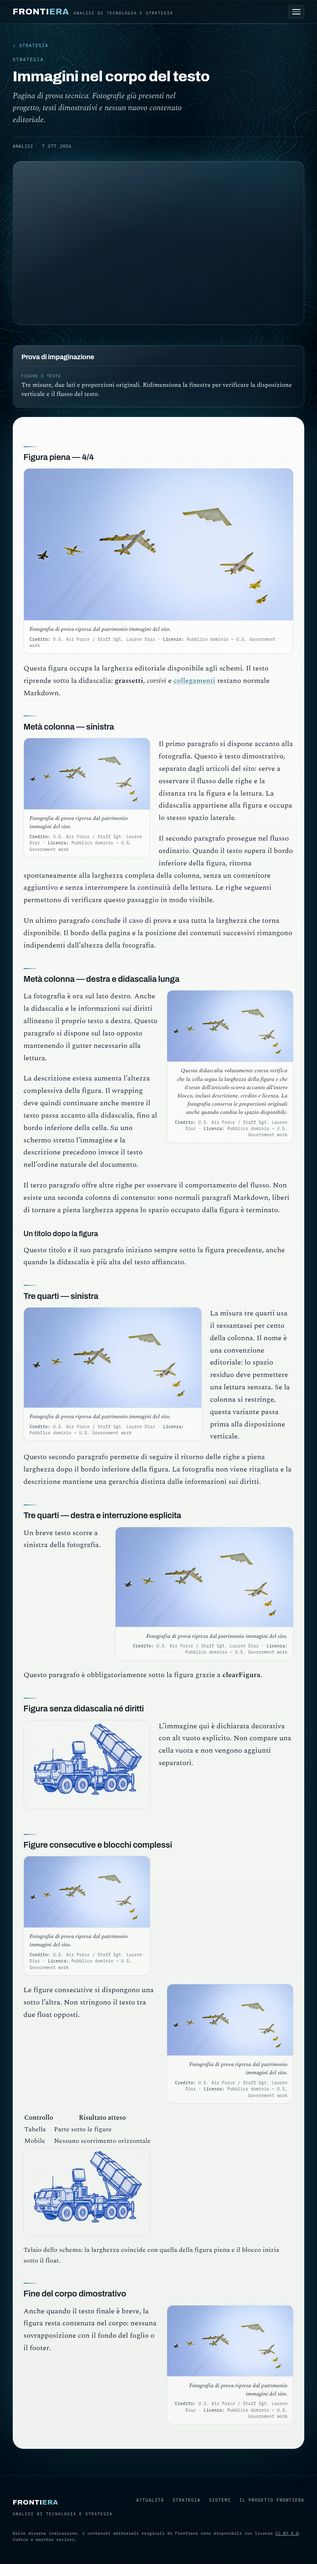
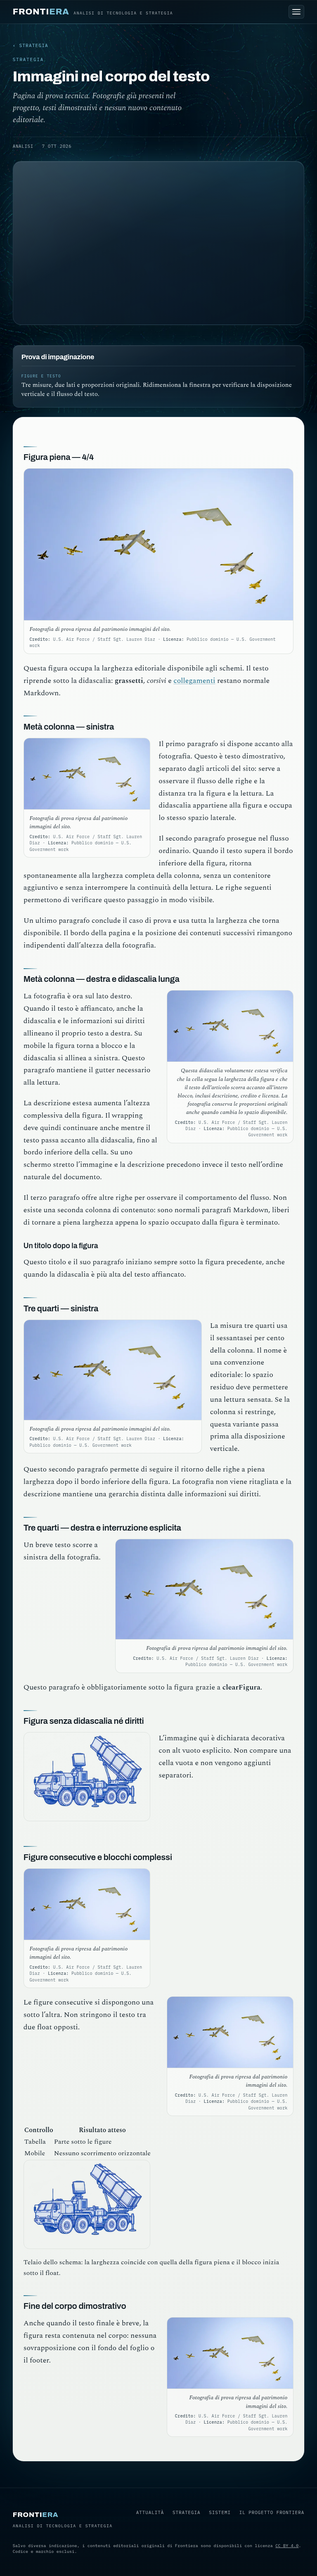
fix: align block captions left and synchronize keyboard scroll tests

diff --git a/tests/browser/technical-recon.spec.js b/tests/browser/technical-recon.spec.js
@@ -15,6 +15,18 @@ async function expectSinglePressedFilter(page, label) {
   expect(state.on).toEqual([label]);
 }
 
+// Attendere lo scroll nativo: il primo pixel di End non significa che il
+// movimento sia concluso. Un Home immediato può essere assorbito da Chromium.
+async function pressScrollKey(page, key) {
+  await page.evaluate(() => {
+    window.__keyboardScrollDone = new Promise(resolve => {
+      window.addEventListener("scrollend", () => resolve(), { once: true });
+    });
+  });
+  await page.keyboard.press(key);
+  await page.evaluate(() => window.__keyboardScrollDone);
+}
+
 test.describe("A1 — menu mobile", () => {
   test.use({ viewport: MOBILE });
 
@@ -78,17 +90,17 @@ test.describe("A4 — richiamo infobox mobile", () => {
     await expect(trigger).toHaveAttribute("aria-hidden", "true");
     await expect(trigger).toHaveAttribute("tabindex", "-1");
 
-    await page.keyboard.press("End");
+    await pressScrollKey(page, "End");
     await expect.poll(() => page.evaluate(() => window.scrollY)).toBeGreaterThan(0);
     await expect(trigger).toHaveAttribute("aria-hidden", "false");
     await expect(trigger).toHaveAttribute("tabindex", "0");
 
-    await page.keyboard.press("Control+Home");
+    await pressScrollKey(page, "Control+Home");
     await expect.poll(() => page.evaluate(() => window.scrollY)).toBe(0);
     await expect(trigger).toHaveAttribute("aria-hidden", "true");
     await expect(trigger).toHaveAttribute("tabindex", "-1");
 
-    await page.keyboard.press("End");
+    await pressScrollKey(page, "End");
     await expect(trigger).toHaveAttribute("aria-hidden", "false");
     await trigger.click();
     await expect(dialog).toBeVisible();

diff --git a/src/css/frontiera.css b/src/css/frontiera.css
@@ -2962,7 +2962,6 @@ footer .license-note a:hover{color:#fff}
   background:rgba(255,255,255,.42);text-align:left;
 }
 .articlebody > figure.figura-inline .rights > span + span::before{content:" · "}
-.articlebody > figure.figura-inline--right figcaption{text-align:right}
 .articlebody:has(> .figura-inline) > :is(h1,h2,h3,h4,h5,h6,figure,table,pre,blockquote,ul,ol,hr,.schema-kit,.starlink-flow,.palantir-schema,.figura-clear){clear:both}
 .figura-clear{clear:both}
 /* 740px è solo la prima soglia: con sidebar una viewport desktop può lasciare
@@ -2972,10 +2971,12 @@ footer .license-note a:hover{color:#fff}
     .articlebody > figure.figura-inline--2{width:47%}
     .articlebody > figure.figura-inline--2.figura-inline--left{float:left;margin-right:1.25rem}
     .articlebody > figure.figura-inline--2.figura-inline--right{float:right;margin-left:1.25rem}
+    .articlebody > figure.figura-inline--2.figura-inline--right figcaption{text-align:right}
   }
   @container figure-editoriali (min-width:38rem){
     .articlebody > figure.figura-inline--3{width:66%}
     .articlebody > figure.figura-inline--3.figura-inline--left{float:left;margin-right:1.25rem}
     .articlebody > figure.figura-inline--3.figura-inline--right{float:right;margin-left:1.25rem}
+    .articlebody > figure.figura-inline--3.figura-inline--right figcaption{text-align:right}
   }
 }

diff --git a/tests/browser/figure-inline.spec.js b/tests/browser/figure-inline.spec.js
@@ -68,7 +68,8 @@ for (const width of [1440, 1280, 1024, 900, 768, 740, 739, 390]) {
       expect(report.returnLeft).toBeCloseTo(report.body.left, 0);
     }
     if (largeFloats) expect(report.figures[3].width / report.body.width).toBeCloseTo(.66, 2);
-    expect(report.figures[2].align).toBe("right");
+    expect(report.figures[2].align).toBe(halfFloats ? "right" : "left");
+    expect(report.figures[4].align).toBe(largeFloats ? "right" : "left");
     expect(errors).toEqual([]);
     if (process.env.FIGURE_SCREENSHOTS && [1440,768,390,740].includes(width)) {
       await page.evaluate(() => scrollTo(0, 0));

diff --git a/docs/immagini-inline/VALIDAZIONE.md b/docs/immagini-inline/VALIDAZIONE.md
@@ -69,3 +69,19 @@ configurazione e l'installazione Chromium già adottate dal progetto.
 
 Dettagli di lettura: [wrapping desktop](screenshots/wrapping-1440.png) e
 [disposizione mobile](screenshots/wrapping-390.png).
+
+## Rifinitura mobile e sincronizzazione del test tastiera
+
+Su richiesta, didascalia e diritti sono allineati a sinistra su mobile e in
+ogni fallback a blocco. L'allineamento destro è limitato alle figure che sono
+effettivamente flottanti a destra. Dieci test dedicati aggiornati e superati;
+screenshot rigenerati dopo la modifica.
+
+La suite generale aveva superato 100 test su 101: il controllo End/Home
+inviava Home appena rilevava il primo spostamento di End, durante lo scroll
+nativo ancora in corso. La riproduzione strumentata conferma che i tasti non
+sono intercettati dal sito e che Home funziona a movimento concluso.
+Il test ora attende l'evento `scrollend` prima del comando successivo, mantenendo
+inalterate le verifiche di posizione, visibilità del richiamo e ritorno del focus.
+Tre esecuzioni consecutive del test corretto sono passate. Nessuna modifica
+al comportamento del sito per compensare il test.

diff --git a/src/demo/immagini-inline.md b/src/demo/immagini-inline.md
@@ -52,7 +52,7 @@ Un ultimo paragrafo conclude il caso di prova e usa tutta la larghezza che torna
 
 {% figura immagini_inline.lunga, "2/4", "right" %}
 
-La fotografia è ora sul lato destro. Anche la didascalia e le informazioni sui diritti allineano il proprio testo a destra. Questo paragrafo si dispone sul lato opposto mantenendo il gutter necessario alla lettura.
+La fotografia è ora sul lato destro. Quando il testo è affiancato, anche la didascalia e le informazioni sui diritti allineano il proprio testo a destra. Su mobile la figura torna a blocco e la didascalia si allinea a sinistra. Questo paragrafo mantiene il gutter necessario alla lettura.
 
 La descrizione estesa aumenta l’altezza complessiva della figura. Il wrapping deve quindi continuare anche mentre il testo passa accanto alla didascalia, fino al bordo inferiore della cella. Su uno schermo stretto l’immagine e la descrizione precedono invece il testo nell’ordine naturale del documento.
 

diff --git a/docs/immagini-inline/README.md b/docs/immagini-inline/README.md
@@ -67,7 +67,9 @@ della descrizione e l'appropriatezza dei diritti restano verifiche editoriali.
 `4/4` occupa la larghezza disponibile agli schemi (massimo 64rem, senza uscire
 dal corpo). `2/4` e `3/4` usano float CSS al 47% e 66%, con gutter di 1.25rem.
 Il margine inferiore è quello dei paragrafi, 1.25rem. Didascalia e diritti fanno
-parte del float; le figure destre allineano anche la didascalia a destra.
+parte del float; le figure flottanti destre allineano anche la didascalia a destra.
+Su mobile e ogni volta che la figura torna a blocco, didascalia e diritti sono
+allineati a sinistra.
 
 Sotto 740px tutte le figure sono verticali. Anche sopra tale soglia, le container
 query mantengono la disposizione verticale quando il corpo ha meno di 30rem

————

Lines in the data that include the word "desktop" should all be copied.

 /* 740px è solo la prima soglia: con sidebar una viewport desktop può lasciare
 Dettagli di lettura: [wrapping desktop](screenshots/wrapping-1440.png) e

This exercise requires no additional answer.